Bangor University is a top-40 university in the UK and holds a position in the top 5 percent of universities around the world according to Times Higher Education. This combines with high student satisfaction, world-class studio facilities and instruction by world-renown experts and practitioners to foster a dynamic creative arts community.
Instruction goes beyond strict academic rigour and studio-based practice. Bangor University conducts cutting-edge research in key arts-related areas, and maintains strong industry links to newspapers, television producers and theatre companies. Access to this network places Bangor’s creative arts students well ahead of their peers at other universities.
The School of Creative Studies and Media integrates theoretical and critical approaches to creative with hands-on practice. Students are taught how to harness and sculpt their own creative instincts while they learn the nuts and bolts of media production, writing, performance and a host of other forms of expression in the School’s media centre, editing suites and production studios.
Degree programs at Bangor University benefit from this holistic approach to the arts education and include courses in the following areas:
Courses in Film Studies combine creative and critical work with intensive practice. Weekly workshops and seminars are led by lecturers with interests spanning British and European film, American cinema, language and film, surrealist film and a host of other specialisations.
This is a new course at Bangor is a cooperative project between the School of English and the School of Creative Studies and Media.
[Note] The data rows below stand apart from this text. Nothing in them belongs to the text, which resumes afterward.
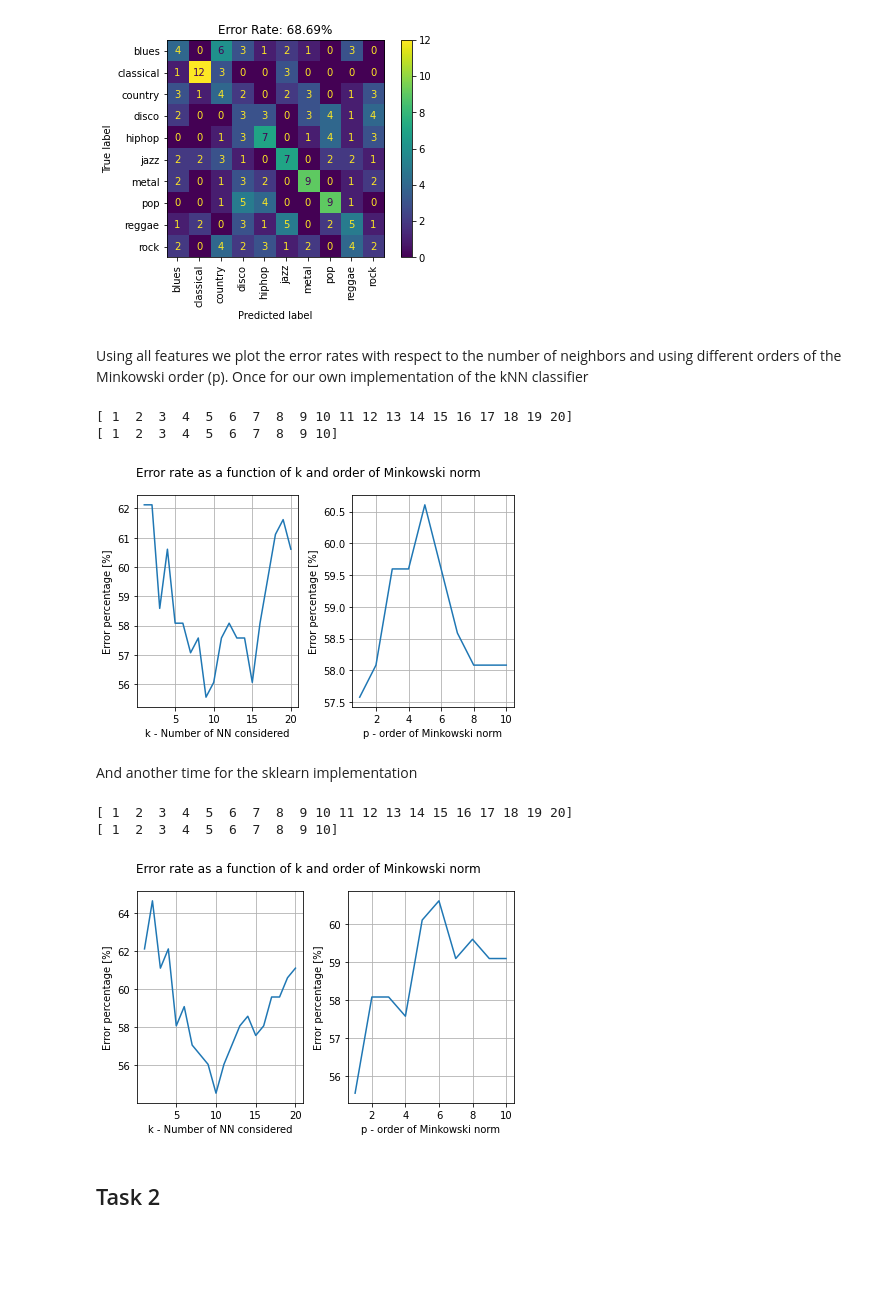
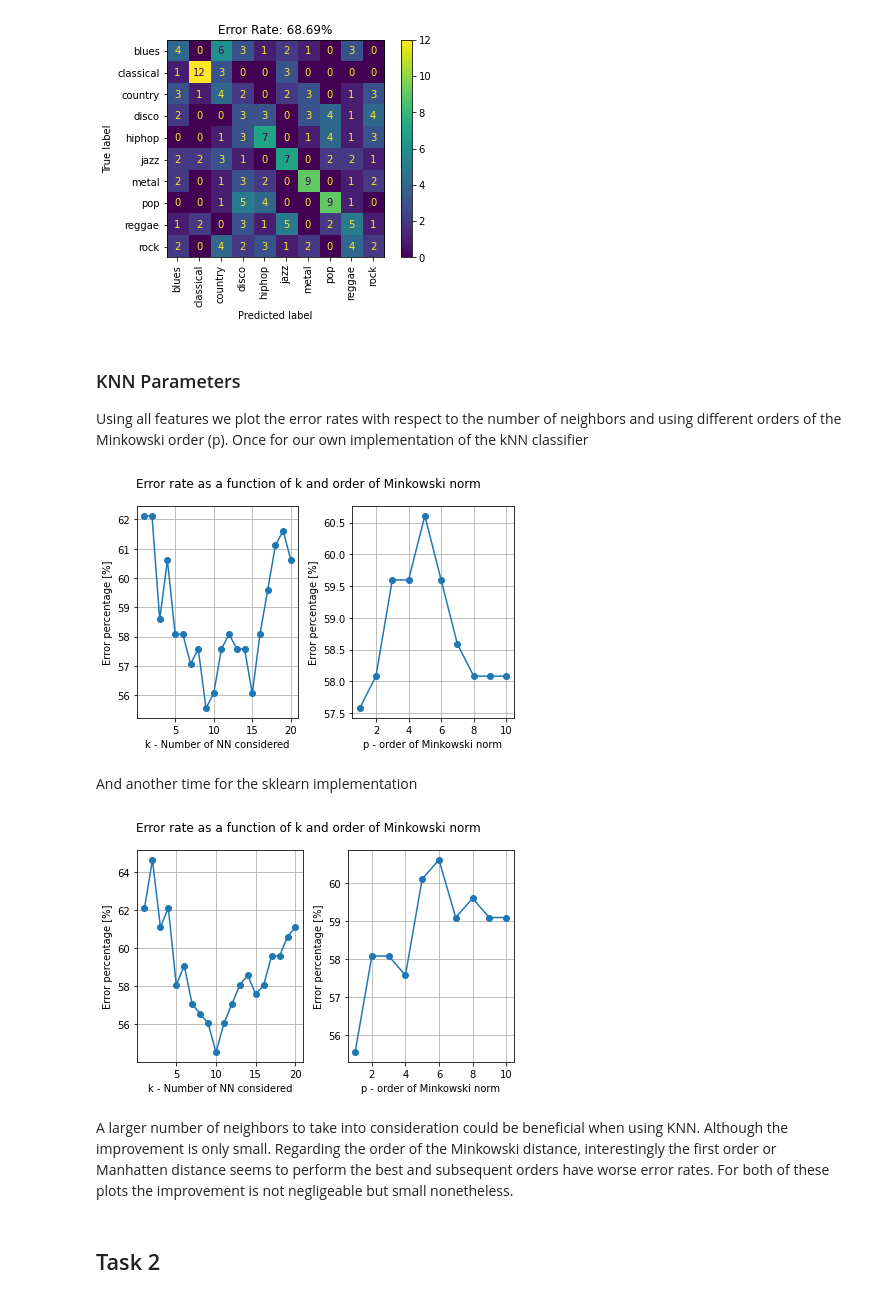
Before and after one commit to nicbres/ttt4275-music-classification, a Jupyter notebook: run.ipynb, the cells around one changed output. Drawn from its saved outputs; the diff is of its cells as text; code cells hidden in the pictures; blank space fills up the shorter version.

Commit message:
Cleanup jupyter notebook description and plots

```diff
--- a/run.ipynb
+++ b/run.ipynb
@@ -13,14 +15,11 @@ import numpy as np
 # X = M x N dataset with M samples of N features
 
 data_version = source.data_handling.GENRE_CLASS_DATA_30S
-data_set = source.data_handling.read_genre_class_data(data_version)
+data_frame = source.data_handling.read_genre_class_data(data_version)
 
 features = source.mappings.MUSIC_FEATURES_ALL
 
 training_data, test_data = source.data_handling.prepare_data(
-        data_frame=data_set,
-        features=features,
-    )
-print(len(features))
-print(training_data.y)
-print(type(data_set))
+    data_frame=data_frame,
+    features=features,
+)
@@ -64,48 +42,36 @@ source.plotting.confusion_matrix(y_true_task1, y_pred_task1)
 # %% [output]
 [figure]
 # %% [markdown]
+### KNN Parameters
 Using all features we plot the error rates with respect to the number of neighbors and using different orders of the Minkowski order (p).
 Once for our own implementation of the kNN classifier
 # %%
-# kNN parameters
-k = 5
-
 training_data, test_data = source.data_handling.prepare_data(
-    data_frame=data_set,
+    data_frame=data_frame,
 )
 
 ks = np.arange(20) + 1
 ps = np.arange(10) + 1
 
-print(ks)
-print(ps)
-
 source.plotting.error_rates_vs_params(ks, ps, training_data, test_data, diy=True)
 # %% [output]
-[ 1  2  3  4  5  6  7  8  9 10 11 12 13 14 15 16 17 18 19 20]
-[ 1  2  3  4  5  6  7  8  9 10]
-[figure, old version]
+[figure, new version]
 # %% [markdown]
 And another time for the sklearn implementation
 # %%
-# kNN parameters
-k = 5
-
 training_data, test_data = source.data_handling.prepare_data(
-    data_frame=data_set,
+    data_frame=data_frame,
 )
 
 ks = np.arange(20) + 1
 ps = np.arange(10) + 1
 
-print(ks)
-print(ps)
-
 source.plotting.error_rates_vs_params(ks, ps, training_data, test_data, diy=False)
 # %% [output]
-[ 1  2  3  4  5  6  7  8  9 10 11 12 13 14 15 16 17 18 19 20]
-[ 1  2  3  4  5  6  7  8  9 10]
-[figure, old version]
+[figure, new version]
+# %% [markdown]
+A larger number of neighbors to take into consideration could be beneficial when using KNN. Although the improvement is only small. Regarding the order of the Minkowski distance, interestingly the first order or Manhatten distance seems to perform the best and subsequent orders have worse error rates.
+For both of these plots the improvement is not negligeable but small nonetheless.
 # %% [markdown]
 ## Task 2
 # %%
```
Also changed, not shown: parts of 10 cells of this notebook, 1 other file.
This paves the way to multiple disciplinary specialisations – everything from poetry as a literary form to writing for digital media.
This is a broad-based degree programme that allows students to specialise in a range of creative media, including Professional Writing, New Media Studies, Journalism and Theatre and Performance Studies. Students can pursue specific creative interests of conduct comparative studies.
This programme targets students who want to pursue studies in Creative Writing; however, the coursework incorporates other fields of study including film and video, television and radio, design, software and computer games and advertising.
This area of study combines the traditional Film Studies programme with coursework in Theatre and Performance. It balances theory and practice. This introduces the possibility of studying performance history, dramatic traditions and theatre and society in addition to mainstream Film Studies issues.
Journalism and Media Studies combines traditional Journalism principles with exploratory studies in media outlets, such as print and digital outlets, television and radio and contemporary media practices. Students are equipped with the practical and technical skills to pursue a 21st-century career in journalism.
Media Studies cover radio, film and video, computer games, public relations, journalism and overarching media practice. The skills that students acquire in this course of study lie at the core of many key creative industries.
Two-thirds of this course is Media-Studies based, with the remaining third in a modern language. Students are grounded in media principles and practices, with added language skills to expand their knowledge and marketability.
This degree balances theory and practise in two fields. Students explore theatres subjects including the history of performance, theatre and society, live performance, acting and performance and international dramatic traditions. Opposite this, media-based studies covering television drama, digital media and games, media practice and media culture are also included.
Bangor is a small and friendly city with a thriving student atmosphere. There are several factors that attract international students to the university, beyond its high international standing and reputation for world-leading research. The city Bangor, itself, is certainly among these factors. The Guardian University Guide recognises Bangor for its safety, affordability and cleanliness.
And students of the arts have even more to get excited about. Bangor hosts a series of annual creative industries conferences and events. Furthermore, construction has already begun on the £44 million Arts and Innovation Centre, which will include cinema space, a multi-purpose theatre and an outdoor performance area. The new center will be backed with entertainment venues, bars and restaurants.
With the Arts and Innovation Centre set to debut in autumn of 2014, students from Asia who begin the application now will find themselves on campus when the ribbon is cut. To be sure, there has never been a better time to pursue credentials in creative arts at Bangor University.